Check every line of the following material for the word "height", then say how many have it, with no other words.

[Start of section]

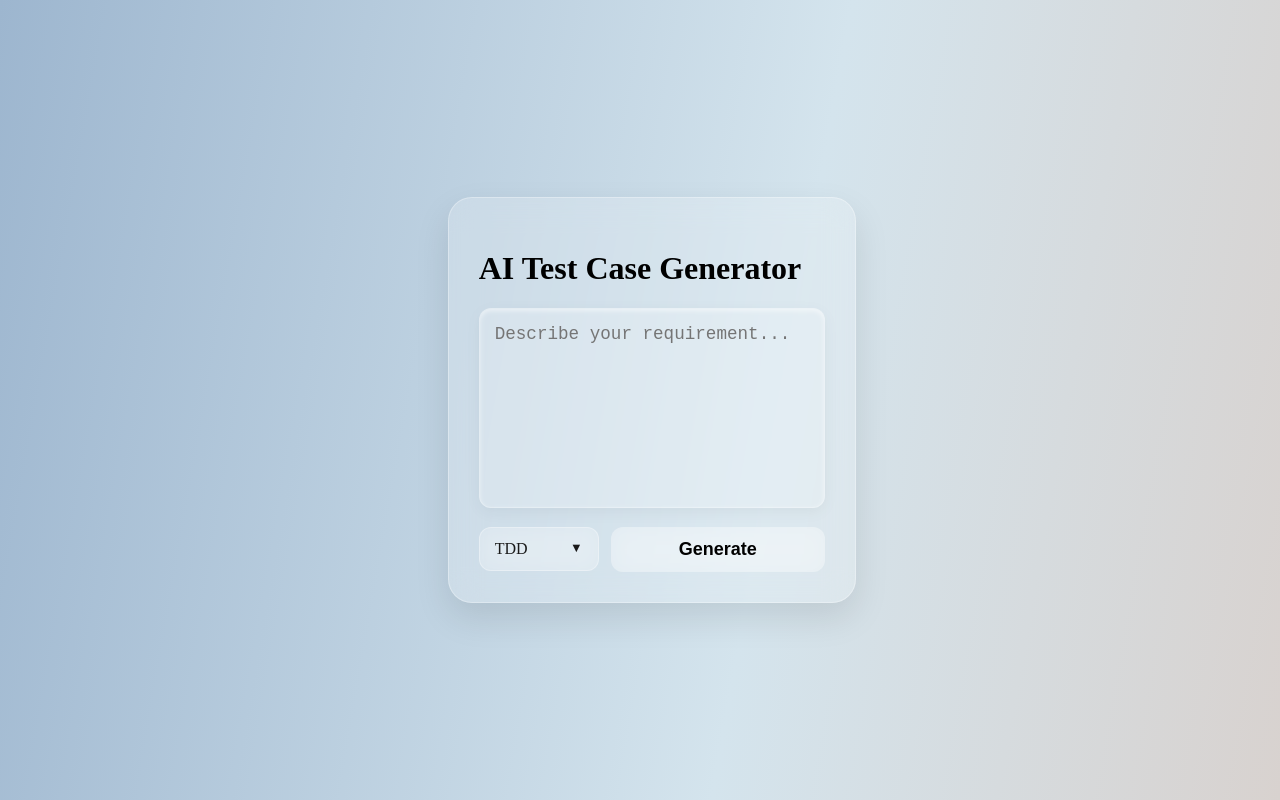
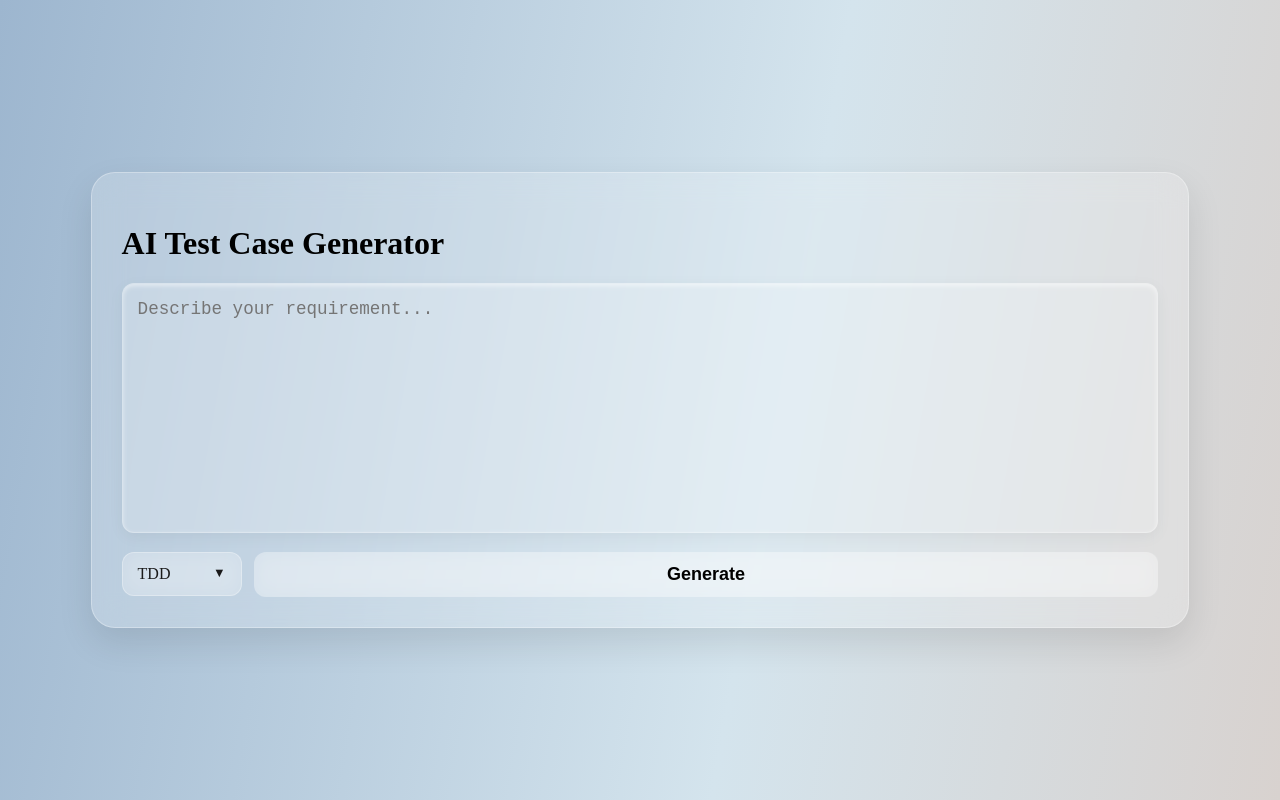
Before and after one commit to twentyvanty/AI-test-case-generator, a React (Vite) app in the folder frontend/: page / in a window 1280 px wide. Built offline with nearby package versions, Linux system fonts and the light colour scheme.

Commit message:
bug fixed

```diff
--- a/frontend/src/App.css
+++ b/frontend/src/App.css
@@ -10,10 +10,15 @@
   --glass-border: rgba(255, 255, 255, 0.3);
 }
 
+/*แก้เพิ่ม*/
+#root{
+  width: 90%;
+}
+
 .glass-card {
   width: 90%;
   /* ให้กว้าง 90% ของหน้าจอในมือถือ */
-  max-width: 800px;
+  max-width: 100%;
   /* แต่ไม่กว้างเกิน 800px ในคอม */
   margin: 20px auto;
   padding: 30px;
@@ -26,7 +31,11 @@
   /* จัดการเรื่องความสูง */
   display: flex;
   flex-direction: column;
-  max-height: 90vh;
+  /*แก้เพิ่ม*/
+  max-height: 90%;
+
+  margin-top: 5%;
+  margin-bottom: 5%;
   /* สูงไม่เกิน 90% ของความสูงหน้าจอ */
 }
 
@@ -229,7 +238,6 @@ select option {
 
 .generate-btn:hover {
   filter: brightness(1.1);
-  /* สว่างขึ้นนิดนึงตอนวางเมาส์ */
   transform: translateY(-2px);
   box-shadow: 0 12px 25px rgba(228, 86, 139, 0.4);
 }
@@ -244,7 +252,7 @@ select option {
   width: 100%;
   box-sizing: border-box;
   /* สำคัญ: เพื่อให้ padding ไม่ดันความกว้างเกิน 100% */
-  min-height: 50px;
+  min-height: 250px;
   resize: none;
   /* ปิดปุ่มลากขยายขอบขวา */
   overflow: hidden;
@@ -404,6 +412,8 @@ select option {
   }
 
   h1 {
+    display: felx;
+    justify-content: center;
     font-size: 1.5rem;
   }
 
--- a/frontend/src/App.tsx
+++ b/frontend/src/App.tsx
@@ -29,7 +29,6 @@ function App() {
       {step === "loading" && (
         <div className="loading-view fade-in">
           <LoadingSpinner />
-          <p>Generating {config.testType} cases...</p>
         </div>
       )}
 
```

[End of section]

Exercise output ▸ 4